Yet vaccination does pose some challenges. It has been possible to increase the vaccination rate for measles in Switzerland, thanks in part to the National Strategy to Eliminate Measles 2011–2015, especially in the cantons in which the rate was previously low. Yet at 87 percent, the rate is still well below the level of vaccination coverage of 95 percent targeted by the World Health Organization (WHO), thus leading to repeated outbreaks of measles.
Innovation in vaccines
A distinction is made between live and inactivated vaccines. A live vaccination usually contains a harmless variant or a weakened version of a disease-causing pathogen (e.g. a virus or a bacterium). Such vaccines are normally used to stimulate the immune system into producing a lasting effect against the pathogen. Vaccines that provide protection against measles, mumps and rubella are examples of live vaccines. An inactivated vaccine, on the other hand, contains pathogens that are no longer capable of reproducing. One example is the flu vaccine, which contains fragments of the influenza viruses in circulation during the previous year’s flu season. Vaccine manufacture is subject to very strict quality controls.
Research can make a major contribution to improving the production of vaccines by using gene-technology methods to manufacture so-called recombinant vaccines. Here, the DNA of the disease-causing pathogen is incorporated into yeast cells, for example. The vaccine produced in this way is sufficient to maintain the required immune response by the immune system without exposing the body to the entire pathogen.

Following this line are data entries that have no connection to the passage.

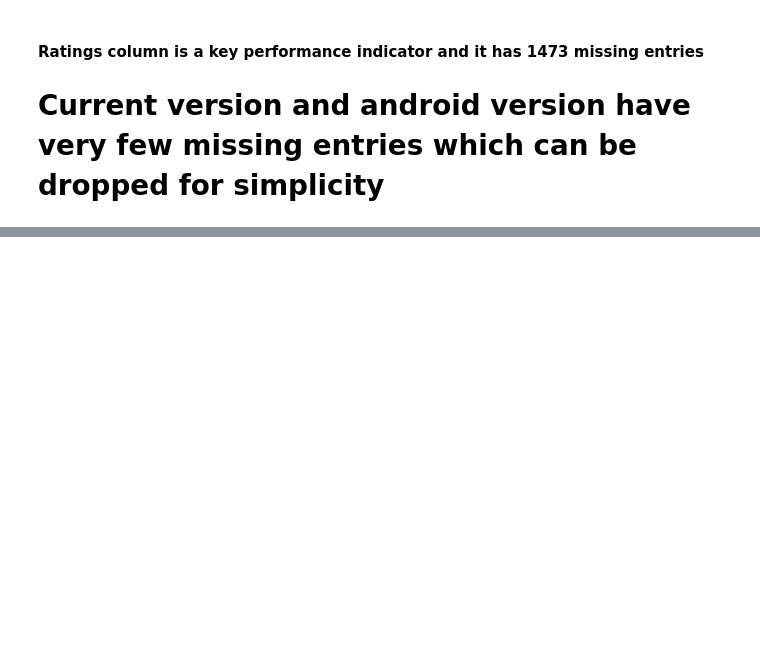
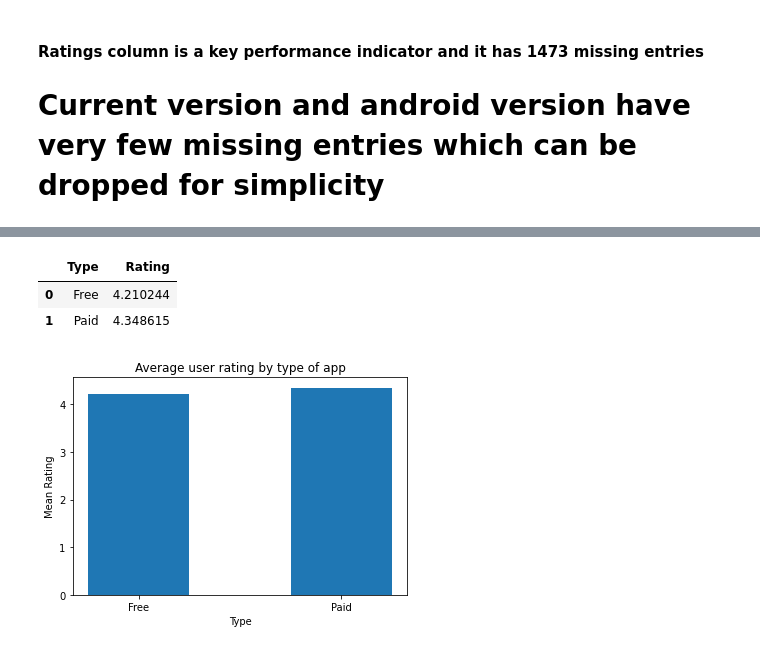
Before and after one commit to Nandeesh-U/EDA_google_play_store_app_data, a Jupyter notebook: Team_Notebook_EDA_CAPSTONE.ipynb, the cells around one changed output, grey strips where cells are left out. Saved outputs shown, nothing was run; the diff lists cells and outputs as text; code cells hidden in the pictures; blank space fills up the shorter version.

```diff
--- a/Team_Notebook_EDA_CAPSTONE.ipynb
+++ b/Team_Notebook_EDA_CAPSTONE.ipynb
@@ -478,0 +524,16 @@ app_df = app_df[~((app_df['Current Ver'].isnull())|(app_df['Android Ver'].isnull
+# %%
+mean_rating_by_type = app_df[app_df['Reviews']>=100].groupby(by = 'Type')[['Rating','Installs']].mean().reset_index()
+mean_rating_by_type
+# %% [output]
+|  | Type | Rating |
+| 0 | Free | 4.210244 |
+| 1 | Paid | 4.348615 |
+# %%
+#mean_rating_by_type.plot(kind='bar')
+plt.bar(x=mean_rating_by_type['Type'],height=mean_rating_by_type['Rating'],width=0.5)
+plt.xlabel('Type')
+plt.ylabel('Mean Rating')
+plt.title('Average user rating by type of app')
+plt.show()
+# %% [output]
+[figure, added]
```
Also changed, not shown: parts of 77 cells of this notebook.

The hepatitis B vaccine is manufactured using recombinant technology.